Despite backing from well-financed national lobbying organizations and Gov. Bill Haslam, legislation to implement a school voucher system in Tennessee is dead for another year, the bill’s House sponsor said today.
“The system won. The children lost,” said Rep. Bill Dunn, R-Knoxville, after annnouncing in the House Finance Committee that he was abandoning efforts to win approval of the Haslam-drafted “Tennessee Choice and Opportunity Scholarship Act” (SB196).
The bill had won approval of the full Senate on a 21-10 vote last week. But Dunn said the bill lacked support to clear the key House committee and he decided not to push for time-consuming debate and a vote in the waning hours of the 2014 legislative session.
He said the quest for passage would resume next year because vouchers are “a wonderful tool for a child on a trajectory for failure” in public schools.
The bill, as amended, would have autorized state payments to private schools for up to 5,000 students in its first year of operation, expanding in stages over ensuing years to a maximum of 20,000 statewide in the fourth year. Only students in school districts having one or more “failing” schools – defined as being in the bottom 5 percent of schools statewide in student test scores – would have been eligible.

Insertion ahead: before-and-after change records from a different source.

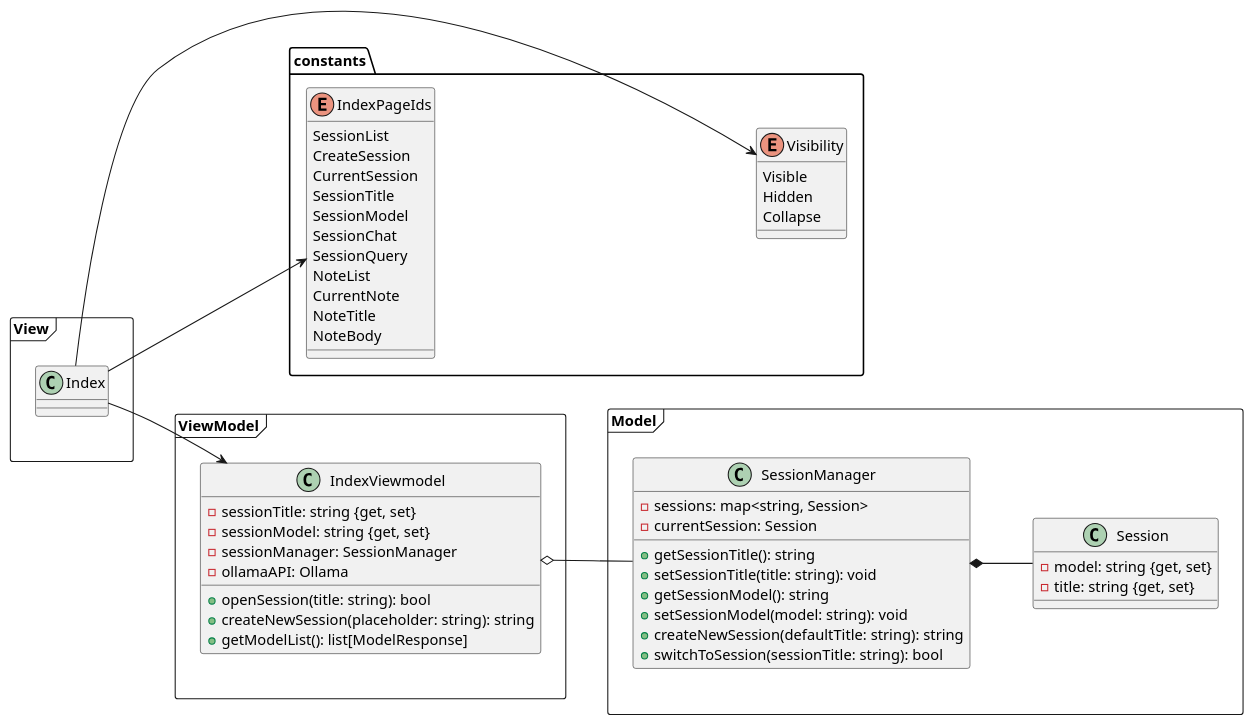
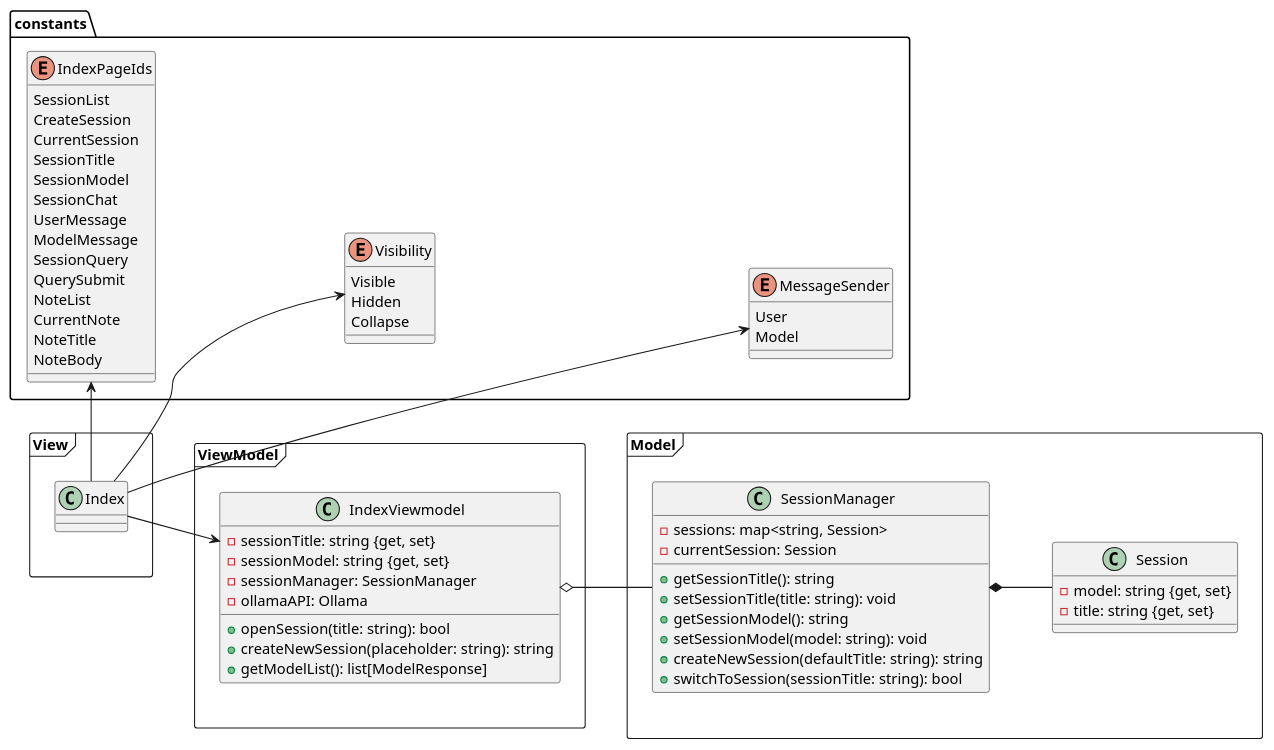
One commit to Kirya-D/LocalQuery changed the diagram in docs/diagrams/src/class-diagram.plantuml. Above: the diagram before and after it, drawn with PlantUML. The commit also changed 5 other files, not shown here.

Commit message:
Updated view - Added button to submit query - Query text area clears on submit - A new element appears in the chat area with the queried message from the user

```diff
--- a/docs/diagrams/src/class-diagram.plantuml
+++ b/docs/diagrams/src/class-diagram.plantuml
@@ -1,78 +1,89 @@
 @startuml "ClassDiagram"
 left to right direction
 
 folder constants {
     enum IndexPageIds {
         SessionList
         CreateSession
         CurrentSession
         SessionTitle
         SessionModel
         SessionChat
+        UserMessage
+        ModelMessage
         SessionQuery
+        QuerySubmit
         NoteList
         CurrentNote
         NoteTitle
         NoteBody
     }
+
     enum Visibility {
         Visible
         Hidden
         Collapse
     }
 
+    enum MessageSender {
+        User
+        Model
+    }
+
     IndexPageIds -[Hidden]- Visibility
+    Visibility -[Hidden]- MessageSender
 }
 
 frame View {
     class Index {}
 }
 
 frame ViewModel {
     class IndexViewmodel {
         -{field} sessionTitle: string {get, set}
         -{field} sessionModel: string {get, set}
         -{field} sessionManager: SessionManager
         -{field} ollamaAPI: Ollama
         +{method} openSession(title: string): bool
         +{method} createNewSession(placeholder: string): string
         +{method} getModelList(): list[ModelResponse]
     }
 }
 
 frame Model {
     class SessionManager {
         -{field} sessions: map<string, Session>
         -{field} currentSession: Session
         +{method} getSessionTitle(): string
         +{method} setSessionTitle(title: string): void
         +{method} getSessionModel(): string
         +{method} setSessionModel(model: string): void
         +{method} createNewSession(defaultTitle: string): string
         +{method} switchToSession(sessionTitle: string): bool
     }
 
     class Session {
         -{field} model: string {get, set}
         -{field} title: string {get, set}
     }
 }
 
 ' View - Viewmodel Relations
 Index --> IndexViewmodel
 
 ' Viewmodel - Model Relations
 IndexViewmodel o-- SessionManager
 
 ' Model - Model Relations
 SessionManager *-- Session
 
 ' Other Relations
-Index --> IndexPageIds
-Index -> Visibility
+Index -> IndexPageIds
+Index --> MessageSender
+Index --> Visibility
 
 ' Orient diagram
 View -[Hidden]right- ViewModel
 ViewModel -[Hidden]right- Model
 
 @enduml
```
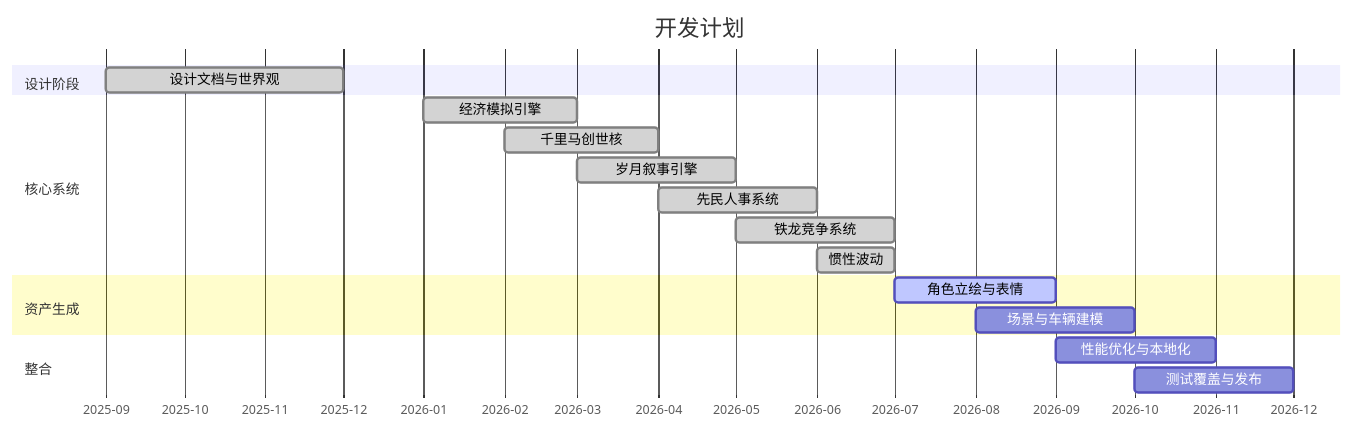
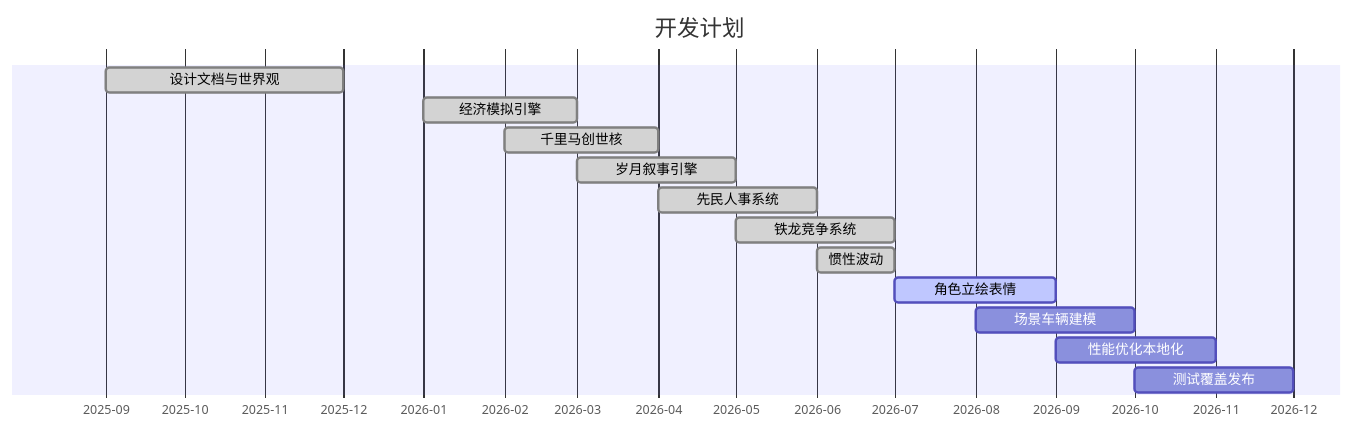
The seventh of 8 diagrams in README.zh-CN.md (NMDX0721/RailwayRenaissance), drawn with Mermaid before and after one commit. The commit also changed 1 other file, not shown here.

Commit message:
docs: remove gantt section breaks and & symbols to fix bar alignment - continuous task list

````diff
--- a/README.zh-CN.md
+++ b/README.zh-CN.md
@@ -628,21 +628,17 @@
 ```mermaid
 gantt
     title 开发计划
     dateFormat  YYYY-MM
     axisFormat  %Y-%m
-    section 设计阶段
     设计文档与世界观       :done, 2025-09, 2025-12
-    section 核心系统
     经济模拟引擎           :done, 2026-01, 2026-03
     千里马创世核           :done, 2026-02, 2026-04
     岁月叙事引擎           :done, 2026-03, 2026-05
     先民人事系统           :done, 2026-04, 2026-06
     铁龙竞争系统           :done, 2026-05, 2026-07
-    惯性波动             :done, 2026-06, 2026-07
-    section 资产生成
-    角色立绘与表情         :active, 2026-07, 2026-09
-    场景与车辆建模         :2026-08, 2026-10
-    section 整合
-    性能优化与本地化       :2026-09, 2026-11
-    测试覆盖与发布         :2026-10, 2026-12
+    惯性波动               :done, 2026-06, 2026-07
+    角色立绘表情           :active, 2026-07, 2026-09
+    场景车辆建模           :2026-08, 2026-10
+    性能优化本地化         :2026-09, 2026-11
+    测试覆盖发布           :2026-10, 2026-12
 ```
````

Only five counties in the state would have been covered under the criteria – Davidson, Hamilton, Knox , Shelby and Hardeman.
Also, applying students would have to be from low-income families and eligible for free or reduced-price lunch under federal guidelines.
A similar proposal from the governor failed last year.
National groups such as StudentsFirst and American Federation for Children have lobbied heavily for passage of a voucher bill and spent hundreds of thousands of dollars in political contributions to legislative candidates. Dunn said their efforts helped because they provided research and information showing benefits of vouchers.
“But in the end, it always came down to protecting the system, the status quo,” he said.
Voucher critics in general contend it is unwise to siphon money from public school systems, already underfunded in Tennesee, to benefit private or church schools. There was also criticism that the governor’s limited proposal did not go far enough from those who felt a broader, statewide program is warranted.
From the AP:
Haslam spokeswoman Alexia Poe said the governor has always known that passing the legislation would be tough because “some legislators wanted a broader bill and some didn’t want a bill at all,” but he’s nonetheless disappointed the latest version had to be withdrawn.
“The governor has said all along that the proposal wasn’t a silver bullet but a piece of a larger strategy to offer more options for choice to families,” Poe said. “The governor is disappointed that a bill that made it further than any other voucher proposal has didn’t make it to the finish line.”
When asked why the proposal has had trouble, Dunn alluded to it being an election year and that lawmakers are probably being influenced by constituents — particularly in rural areas — against the legislation.
“We’re now in campaign season, and we just have to recognize that,” said the Knoxville Republican.